Philadelphia Food Charter

Access to safe, affordable, locally grown and healthy food is critical for achieving Philadelphia’s sustainability goals. Some members of our community, particularly children, do not have reliable access to safe and nutritious food. In addition, much of the food we eat travels long distances from where it is grown and processed and is dependent on fossil fuels at every stage. Dependency on imports for our food increases our impact on the environment and our vulnerability to food shortages from natural disasters or economic set-backs. Overall food security is increasingly influenced by global factors that affect our community’s ability to meet our food system goals.
In 2008, Mayor Michael Nutter articulated his commitment to making Philadelphia ‘The Greenest City in America’ and the City adopted sustainability as a fundamental approach for all of the City’s operations. Fostering further growth of a regional sustainable food and urban agriculture system is a key component of achieving this goal.  
Philadelphia Food Charter
The Philadelphia Food Charter presents a vision for a food system which benefits our community, our economy and our environment and helps push Philadelphia further towards becoming the Greenest City in America. It establishes the City of Philadelphia’s commitment to the development of a coordinated municipal food and urban agriculture policy, and articulates the intention of establishing a Food Policy Council populated by key city and regional stakeholders who can inform and advise the city’s efforts while helping to provide coordination, momentum and support for the significant activities already underway throughout the city and region.  
The City of Philadelphia is committed to facilitating a sustainable food and urban agriculture system that:
• contributes to the community, economic, health and sustainability goals of our city and region;
• encourages personal, business and government food practices that foster local production and protect our natural and human resources;
• recognizes access to safe, sufficient, culturally appropriate and nutritious food as a basic right for all Philadelphia residents;
• utilizes our land and water resources to foster the growth of community gardens and farming;
• creates economic and job growth opportunities for neighborhood residents

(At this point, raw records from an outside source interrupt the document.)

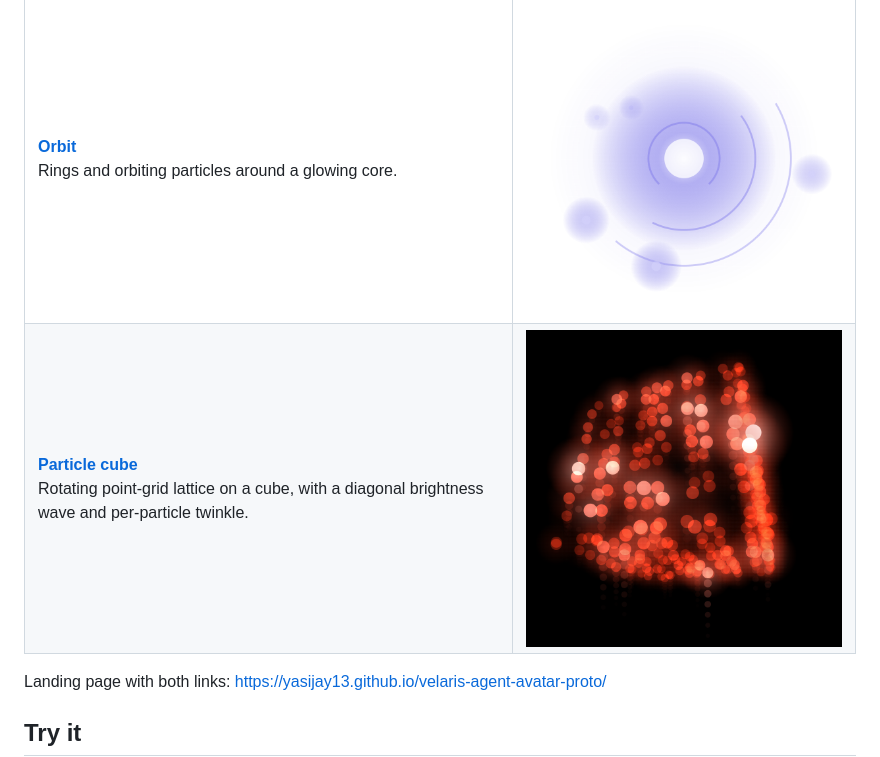
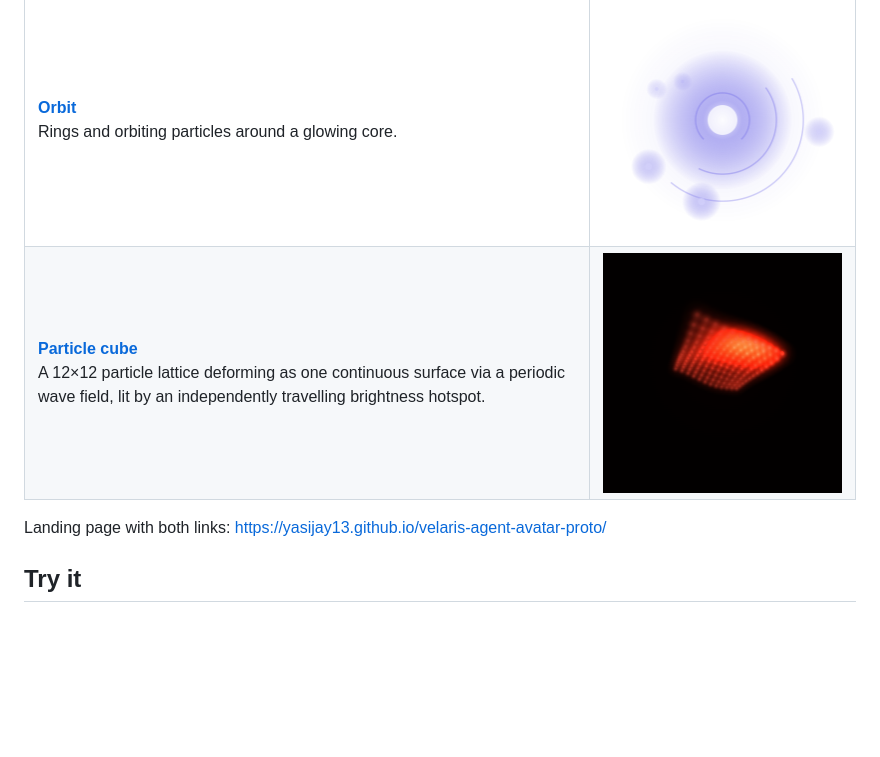
Before and after one commit to yasijay13/velaris-agent-avatar-proto, a Markdown page: README.md, the part around the change. Rendered like a GitHub page; pictures changed too: screenshot-cube.png; blank space fills up the shorter version.

```diff
--- a/README.md
+++ b/README.md
@@ -11,7 +11,7 @@ States: `paused` · `idle / armed` · `trigger` · `working` · `needs review`
 | | |
 |---|---|
 | [**Orbit**](https://yasijay13.github.io/velaris-agent-avatar-proto/orbit.html) <br> Rings and orbiting particles around a glowing core. | ![orbit avatar preview](screenshot-orbit.png) |
-| [**Particle cube**](https://yasijay13.github.io/velaris-agent-avatar-proto/particle-cube.html) <br> Rotating point-grid lattice on a cube, with a diagonal brightness wave and per-particle twinkle. | ![particle cube avatar preview](screenshot-cube.png) |
+| [**Particle cube**](https://yasijay13.github.io/velaris-agent-avatar-proto/particle-cube.html) <br> A 12×12 particle lattice deforming as one continuous surface via a periodic wave field, lit by an independently travelling brightness hotspot. | ![particle cube avatar preview](screenshot-cube.png) |
 
 Landing page with both links: https://yasijay13.github.io/velaris-agent-avatar-proto/
 
```
Also changed, not shown: 1 other file.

• fosters collaboration and leverages the existing work and capacity of already established stakeholders throughout the city and region;
• celebrates Philadelphia’s multicultural food traditions.
To create a sustainable food and urban agriculture system, the City of Philadelphia through the Mayor’s Office of Sustainability will seek to:
  • Become a leader in municipal and regional food-related policies and programs
  • Coordinate among multiple city agencies to facilitate and promote access to healthy food and foster the growth of urban agriculture
  • Establish a Food Policy Council comprised of diverse, regional stakeholders to advise and guide our efforts while providing momentum to efforts already underway
  • Improve access to healthy and affordable foods and articulate how rising energy costs impacts food affordability and availability
·        Pursue food related economic development and entrepreneurship opportunities
  • Create Infrastructure to support urban gardening and farming and large-scale local food sourcing, including distribution facilities, agricultural supply centers, and a reliable, economical water source and processing facilities
·        Support the role of community farmers markets and gardens in increasing access to fresh fruits and vegetables in neighborhoods, thus increasing food security citywide
·        Promote local purchasing among major employers and institutions in the city.
·        Partner with public schools to improve food quality, promote school gardens and local purchasing, and articulate the importance of food choices for fostering healthy children and families
·        Explore the use of City-owned spaces and City equipment to facilitate getting supplies to people who want to grow food locally
·        Overcome barriers created by zoning, irrigation issues and liability insurance in relationship to use of vacant land, equipment, and volunteers for local food production and distribution

Continue Reading